Fertiplant, a Kenyan fertilizer plant based in Nakuru, is working to address the country’s fertilizer deficit ahead of the planting season. The Nitrogen, Phosphorus, and Potassium (NPK) granulation company boasts an annual production capacity of 100,000 tonnes, a significant contribution to the country’s agricultural sector.
According to Kenya’s Ministry of Agriculture, the country requires an estimated 600,000 tonnes of fertilizer annually, but local production can only meet approximately 20% of that demand. The rest must be imported, leading to high prices and limited access for many farmers.
Fertiplant aims to change this by producing high-quality fertilizers that are accessible and affordable for local farmers. The plant’s granules are made from a combination of locally-sourced raw materials and imported components, ensuring that they are tailored to meet the specific needs of Kenyan crops.
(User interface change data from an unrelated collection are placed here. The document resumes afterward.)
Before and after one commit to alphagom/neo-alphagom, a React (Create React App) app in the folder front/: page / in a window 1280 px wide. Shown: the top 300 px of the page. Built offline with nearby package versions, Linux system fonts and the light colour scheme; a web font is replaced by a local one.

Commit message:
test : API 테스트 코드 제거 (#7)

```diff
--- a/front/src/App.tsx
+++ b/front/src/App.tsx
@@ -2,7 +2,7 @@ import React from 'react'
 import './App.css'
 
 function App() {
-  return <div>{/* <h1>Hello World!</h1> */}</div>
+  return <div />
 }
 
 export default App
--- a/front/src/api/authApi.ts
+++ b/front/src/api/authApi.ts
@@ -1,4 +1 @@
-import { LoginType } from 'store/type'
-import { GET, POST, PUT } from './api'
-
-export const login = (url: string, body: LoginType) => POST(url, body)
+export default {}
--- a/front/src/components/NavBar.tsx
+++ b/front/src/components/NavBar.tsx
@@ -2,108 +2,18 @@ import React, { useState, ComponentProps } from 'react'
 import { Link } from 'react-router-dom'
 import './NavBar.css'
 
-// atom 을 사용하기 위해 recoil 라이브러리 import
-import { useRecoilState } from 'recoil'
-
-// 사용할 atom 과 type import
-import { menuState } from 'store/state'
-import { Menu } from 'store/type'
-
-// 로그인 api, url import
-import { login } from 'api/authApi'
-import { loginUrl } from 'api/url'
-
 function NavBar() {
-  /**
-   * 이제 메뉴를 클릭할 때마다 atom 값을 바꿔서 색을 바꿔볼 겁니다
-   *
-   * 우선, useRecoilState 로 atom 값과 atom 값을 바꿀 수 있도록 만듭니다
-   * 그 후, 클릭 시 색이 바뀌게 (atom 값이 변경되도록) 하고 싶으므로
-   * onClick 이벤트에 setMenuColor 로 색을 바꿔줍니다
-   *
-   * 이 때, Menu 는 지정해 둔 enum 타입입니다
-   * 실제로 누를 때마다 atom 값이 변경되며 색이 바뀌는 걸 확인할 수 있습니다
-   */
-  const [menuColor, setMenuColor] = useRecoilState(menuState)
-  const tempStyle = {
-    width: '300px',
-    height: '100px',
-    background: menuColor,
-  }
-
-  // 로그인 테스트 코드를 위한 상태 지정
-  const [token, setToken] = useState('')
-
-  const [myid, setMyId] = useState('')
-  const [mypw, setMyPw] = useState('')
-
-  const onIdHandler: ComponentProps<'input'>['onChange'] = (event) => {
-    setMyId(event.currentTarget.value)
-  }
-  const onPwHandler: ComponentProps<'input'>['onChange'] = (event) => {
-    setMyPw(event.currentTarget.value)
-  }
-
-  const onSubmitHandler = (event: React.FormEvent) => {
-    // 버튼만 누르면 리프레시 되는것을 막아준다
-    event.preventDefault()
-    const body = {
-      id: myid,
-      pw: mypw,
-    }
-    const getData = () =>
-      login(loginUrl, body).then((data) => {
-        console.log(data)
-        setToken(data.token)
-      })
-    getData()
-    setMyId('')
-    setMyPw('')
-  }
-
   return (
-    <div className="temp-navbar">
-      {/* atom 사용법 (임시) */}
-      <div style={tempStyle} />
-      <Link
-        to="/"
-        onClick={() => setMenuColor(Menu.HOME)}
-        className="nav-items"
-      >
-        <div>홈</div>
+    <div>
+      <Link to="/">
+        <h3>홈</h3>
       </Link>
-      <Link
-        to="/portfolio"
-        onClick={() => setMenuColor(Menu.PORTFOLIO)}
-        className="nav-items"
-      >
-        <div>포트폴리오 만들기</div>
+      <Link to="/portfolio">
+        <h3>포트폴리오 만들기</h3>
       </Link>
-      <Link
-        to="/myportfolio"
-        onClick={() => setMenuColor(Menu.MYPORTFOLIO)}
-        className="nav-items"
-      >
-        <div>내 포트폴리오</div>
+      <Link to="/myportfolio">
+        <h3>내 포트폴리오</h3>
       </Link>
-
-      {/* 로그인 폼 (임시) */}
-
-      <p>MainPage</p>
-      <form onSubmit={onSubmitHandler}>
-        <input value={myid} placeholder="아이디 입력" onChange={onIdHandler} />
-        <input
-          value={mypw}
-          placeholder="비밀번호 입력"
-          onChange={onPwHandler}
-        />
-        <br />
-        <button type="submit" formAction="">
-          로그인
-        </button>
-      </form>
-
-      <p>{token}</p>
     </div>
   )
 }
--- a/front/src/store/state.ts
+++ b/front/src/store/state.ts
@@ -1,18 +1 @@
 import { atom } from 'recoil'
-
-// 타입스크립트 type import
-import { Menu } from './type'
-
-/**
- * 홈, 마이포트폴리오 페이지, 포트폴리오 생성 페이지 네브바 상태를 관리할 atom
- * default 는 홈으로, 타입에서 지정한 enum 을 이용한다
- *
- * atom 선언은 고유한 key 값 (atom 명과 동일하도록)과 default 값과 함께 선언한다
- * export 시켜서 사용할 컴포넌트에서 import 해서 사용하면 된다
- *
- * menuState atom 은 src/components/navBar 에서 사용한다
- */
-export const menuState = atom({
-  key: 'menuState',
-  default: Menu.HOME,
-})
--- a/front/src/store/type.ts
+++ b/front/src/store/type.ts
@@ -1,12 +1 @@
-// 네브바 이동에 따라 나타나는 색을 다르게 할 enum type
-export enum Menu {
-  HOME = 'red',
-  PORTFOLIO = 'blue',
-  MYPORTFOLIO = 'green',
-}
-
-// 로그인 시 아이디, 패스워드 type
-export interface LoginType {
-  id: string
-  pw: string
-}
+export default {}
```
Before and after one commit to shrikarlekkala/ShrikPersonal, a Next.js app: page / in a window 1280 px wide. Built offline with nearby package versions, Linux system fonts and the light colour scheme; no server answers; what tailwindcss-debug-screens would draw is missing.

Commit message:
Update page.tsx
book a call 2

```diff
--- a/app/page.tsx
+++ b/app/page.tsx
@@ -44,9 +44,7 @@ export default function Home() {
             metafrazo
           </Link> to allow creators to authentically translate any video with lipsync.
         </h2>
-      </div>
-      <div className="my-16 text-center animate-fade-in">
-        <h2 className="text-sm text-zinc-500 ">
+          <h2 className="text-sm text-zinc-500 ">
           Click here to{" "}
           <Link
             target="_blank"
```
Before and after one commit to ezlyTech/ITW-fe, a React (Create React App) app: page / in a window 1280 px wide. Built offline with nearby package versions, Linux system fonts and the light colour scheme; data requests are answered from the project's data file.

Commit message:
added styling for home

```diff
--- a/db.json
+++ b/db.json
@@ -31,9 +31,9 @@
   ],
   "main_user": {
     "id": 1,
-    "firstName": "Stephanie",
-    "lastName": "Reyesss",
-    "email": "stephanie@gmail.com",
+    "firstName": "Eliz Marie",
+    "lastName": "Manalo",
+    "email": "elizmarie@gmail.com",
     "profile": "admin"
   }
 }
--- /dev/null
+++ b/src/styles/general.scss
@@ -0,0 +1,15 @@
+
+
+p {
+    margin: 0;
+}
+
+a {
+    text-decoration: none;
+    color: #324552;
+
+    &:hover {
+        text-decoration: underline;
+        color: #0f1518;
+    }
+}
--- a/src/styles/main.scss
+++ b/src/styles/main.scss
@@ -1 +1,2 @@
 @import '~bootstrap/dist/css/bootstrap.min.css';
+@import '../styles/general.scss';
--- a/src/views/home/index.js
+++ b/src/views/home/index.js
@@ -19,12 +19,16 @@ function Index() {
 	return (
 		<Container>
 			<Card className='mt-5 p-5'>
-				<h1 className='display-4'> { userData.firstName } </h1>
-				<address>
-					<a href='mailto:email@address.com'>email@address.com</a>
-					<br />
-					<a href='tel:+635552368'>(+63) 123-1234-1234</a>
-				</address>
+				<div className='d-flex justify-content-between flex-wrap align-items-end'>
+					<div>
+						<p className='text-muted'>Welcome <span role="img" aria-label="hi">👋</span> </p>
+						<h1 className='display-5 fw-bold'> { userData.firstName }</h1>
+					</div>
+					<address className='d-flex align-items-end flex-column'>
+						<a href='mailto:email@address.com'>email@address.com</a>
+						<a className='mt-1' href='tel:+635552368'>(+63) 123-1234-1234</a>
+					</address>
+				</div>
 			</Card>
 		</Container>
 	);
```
The company’s efforts have been recognized by the government, with President William Ruto, visiting the plant to officially open it and oversee its operations. The President praised Fertiplant for its contributions to the agricultural sector, highlighting the important role of local production in addressing the country’s fertilizer deficit.
“We are proud of what Fertiplant is doing to support our farmers,” said Ruto. “Their production of high-quality fertilizers is a testament to the potential of our local agricultural industry. By supporting local production, we can reduce our reliance on imports and ensure that our farmers have access to the resources they need to succeed.”
The fertilizer deficit in Kenya has been a longstanding challenge for the country’s farmers, many of whom struggle to afford the high cost of imported fertilizers. Fertiplant’s efforts to address this deficit by producing high-quality fertilizers locally have been met with enthusiasm by farmers in the region.
“Having a local fertilizer plant is a game-changer for us,” said John Kipkoech, a farmer based in Nakuru. “We have struggled for years with high prices and limited access to fertilizers, but now we have a reliable source of high-quality products right here in our community. This will make a huge difference for our crops and our livelihoods.”
As the planting season approaches, the importance of accessible and affordable fertilizers cannot be overstated. Fertiplant’s efforts to address the country’s fertilizer deficit are a step in the right direction, supporting local farmers and contributing to Kenya’s agricultural development.